> Your task
The response should be an exact repetition of all the entries.
□ □ □ □
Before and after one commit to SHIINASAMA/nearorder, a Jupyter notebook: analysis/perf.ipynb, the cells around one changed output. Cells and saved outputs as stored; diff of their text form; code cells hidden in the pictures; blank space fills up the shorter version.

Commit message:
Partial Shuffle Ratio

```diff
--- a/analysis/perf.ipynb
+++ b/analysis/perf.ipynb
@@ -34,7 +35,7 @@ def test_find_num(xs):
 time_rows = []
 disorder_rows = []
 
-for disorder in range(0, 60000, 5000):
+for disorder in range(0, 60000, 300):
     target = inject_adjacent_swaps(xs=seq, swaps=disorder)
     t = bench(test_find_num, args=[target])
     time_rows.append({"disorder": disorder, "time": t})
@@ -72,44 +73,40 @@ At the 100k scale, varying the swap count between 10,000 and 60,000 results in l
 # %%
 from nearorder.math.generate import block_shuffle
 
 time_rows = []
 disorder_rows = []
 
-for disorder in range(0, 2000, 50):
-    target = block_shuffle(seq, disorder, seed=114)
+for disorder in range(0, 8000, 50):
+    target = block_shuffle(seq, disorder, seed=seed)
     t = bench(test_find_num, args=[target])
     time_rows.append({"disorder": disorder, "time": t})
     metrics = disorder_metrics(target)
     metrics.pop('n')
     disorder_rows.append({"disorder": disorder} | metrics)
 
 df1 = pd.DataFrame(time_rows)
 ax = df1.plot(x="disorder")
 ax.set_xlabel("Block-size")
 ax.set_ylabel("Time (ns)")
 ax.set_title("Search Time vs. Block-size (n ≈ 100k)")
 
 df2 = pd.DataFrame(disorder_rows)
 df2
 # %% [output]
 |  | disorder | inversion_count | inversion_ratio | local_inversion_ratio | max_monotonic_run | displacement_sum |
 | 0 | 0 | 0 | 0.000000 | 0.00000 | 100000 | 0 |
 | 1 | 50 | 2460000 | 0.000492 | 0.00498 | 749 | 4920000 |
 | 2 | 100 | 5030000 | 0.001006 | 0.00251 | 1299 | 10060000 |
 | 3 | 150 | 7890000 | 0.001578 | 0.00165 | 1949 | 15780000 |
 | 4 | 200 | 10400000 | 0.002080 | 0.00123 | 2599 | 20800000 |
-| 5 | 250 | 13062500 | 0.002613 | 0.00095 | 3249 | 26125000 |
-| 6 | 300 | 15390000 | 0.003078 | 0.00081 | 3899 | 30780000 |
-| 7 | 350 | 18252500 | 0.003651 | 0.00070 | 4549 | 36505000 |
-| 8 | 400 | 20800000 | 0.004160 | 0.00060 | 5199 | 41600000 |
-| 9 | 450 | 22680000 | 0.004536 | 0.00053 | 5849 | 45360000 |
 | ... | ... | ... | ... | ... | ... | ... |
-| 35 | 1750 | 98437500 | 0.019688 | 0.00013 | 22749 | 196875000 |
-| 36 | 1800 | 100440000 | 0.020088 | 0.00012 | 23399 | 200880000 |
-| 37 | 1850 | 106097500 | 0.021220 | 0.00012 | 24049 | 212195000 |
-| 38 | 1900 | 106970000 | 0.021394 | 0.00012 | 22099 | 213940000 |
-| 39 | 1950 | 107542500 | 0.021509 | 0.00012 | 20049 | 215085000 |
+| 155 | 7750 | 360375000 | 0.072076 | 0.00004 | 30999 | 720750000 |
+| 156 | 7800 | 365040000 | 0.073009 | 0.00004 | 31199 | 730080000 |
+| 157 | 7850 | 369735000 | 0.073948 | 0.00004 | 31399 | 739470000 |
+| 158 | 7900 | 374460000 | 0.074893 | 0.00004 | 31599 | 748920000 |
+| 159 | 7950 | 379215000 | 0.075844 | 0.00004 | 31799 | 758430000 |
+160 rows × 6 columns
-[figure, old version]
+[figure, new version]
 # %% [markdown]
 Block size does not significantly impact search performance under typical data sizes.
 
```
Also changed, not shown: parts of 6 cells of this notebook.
□ □ □ □
> Written response
Before and after one commit to SHIINASAMA/nearorder, a Jupyter notebook: analysis/perf.ipynb, the cells around one changed output. Cells and saved outputs as stored; diff of their text form; code cells hidden in the pictures; blank space fills up the shorter version.

Commit message:
Partial Shuffle Ratio

```diff
--- a/analysis/perf.ipynb
+++ b/analysis/perf.ipynb
@@ -34,7 +35,7 @@ def test_find_num(xs):
 time_rows = []
 disorder_rows = []
 
-for disorder in range(0, 60000, 5000):
+for disorder in range(0, 60000, 300):
     target = inject_adjacent_swaps(xs=seq, swaps=disorder)
     t = bench(test_find_num, args=[target])
     time_rows.append({"disorder": disorder, "time": t})
@@ -72,44 +73,40 @@ At the 100k scale, varying the swap count between 10,000 and 60,000 results in l
 # %%
 from nearorder.math.generate import block_shuffle
 
 time_rows = []
 disorder_rows = []
 
-for disorder in range(0, 2000, 50):
-    target = block_shuffle(seq, disorder, seed=114)
+for disorder in range(0, 8000, 50):
+    target = block_shuffle(seq, disorder, seed=seed)
     t = bench(test_find_num, args=[target])
     time_rows.append({"disorder": disorder, "time": t})
     metrics = disorder_metrics(target)
     metrics.pop('n')
     disorder_rows.append({"disorder": disorder} | metrics)
 
 df1 = pd.DataFrame(time_rows)
 ax = df1.plot(x="disorder")
 ax.set_xlabel("Block-size")
 ax.set_ylabel("Time (ns)")
 ax.set_title("Search Time vs. Block-size (n ≈ 100k)")
 
 df2 = pd.DataFrame(disorder_rows)
 df2
 # %% [output]
 |  | disorder | inversion_count | inversion_ratio | local_inversion_ratio | max_monotonic_run | displacement_sum |
 | 0 | 0 | 0 | 0.000000 | 0.00000 | 100000 | 0 |
 | 1 | 50 | 2460000 | 0.000492 | 0.00498 | 749 | 4920000 |
 | 2 | 100 | 5030000 | 0.001006 | 0.00251 | 1299 | 10060000 |
 | 3 | 150 | 7890000 | 0.001578 | 0.00165 | 1949 | 15780000 |
 | 4 | 200 | 10400000 | 0.002080 | 0.00123 | 2599 | 20800000 |
-| 5 | 250 | 13062500 | 0.002613 | 0.00095 | 3249 | 26125000 |
-| 6 | 300 | 15390000 | 0.003078 | 0.00081 | 3899 | 30780000 |
-| 7 | 350 | 18252500 | 0.003651 | 0.00070 | 4549 | 36505000 |
-| 8 | 400 | 20800000 | 0.004160 | 0.00060 | 5199 | 41600000 |
-| 9 | 450 | 22680000 | 0.004536 | 0.00053 | 5849 | 45360000 |
 | ... | ... | ... | ... | ... | ... | ... |
-| 35 | 1750 | 98437500 | 0.019688 | 0.00013 | 22749 | 196875000 |
-| 36 | 1800 | 100440000 | 0.020088 | 0.00012 | 23399 | 200880000 |
-| 37 | 1850 | 106097500 | 0.021220 | 0.00012 | 24049 | 212195000 |
-| 38 | 1900 | 106970000 | 0.021394 | 0.00012 | 22099 | 213940000 |
-| 39 | 1950 | 107542500 | 0.021509 | 0.00012 | 20049 | 215085000 |
+| 155 | 7750 | 360375000 | 0.072076 | 0.00004 | 30999 | 720750000 |
+| 156 | 7800 | 365040000 | 0.073009 | 0.00004 | 31199 | 730080000 |
+| 157 | 7850 | 369735000 | 0.073948 | 0.00004 | 31399 | 739470000 |
+| 158 | 7900 | 374460000 | 0.074893 | 0.00004 | 31599 | 748920000 |
+| 159 | 7950 | 379215000 | 0.075844 | 0.00004 | 31799 | 758430000 |
+160 rows × 6 columns
-[figure, old version]
+[figure, new version]
 # %% [markdown]
 Block size does not significantly impact search performance under typical data sizes.
 
```
Also changed, not shown: parts of 6 cells of this notebook.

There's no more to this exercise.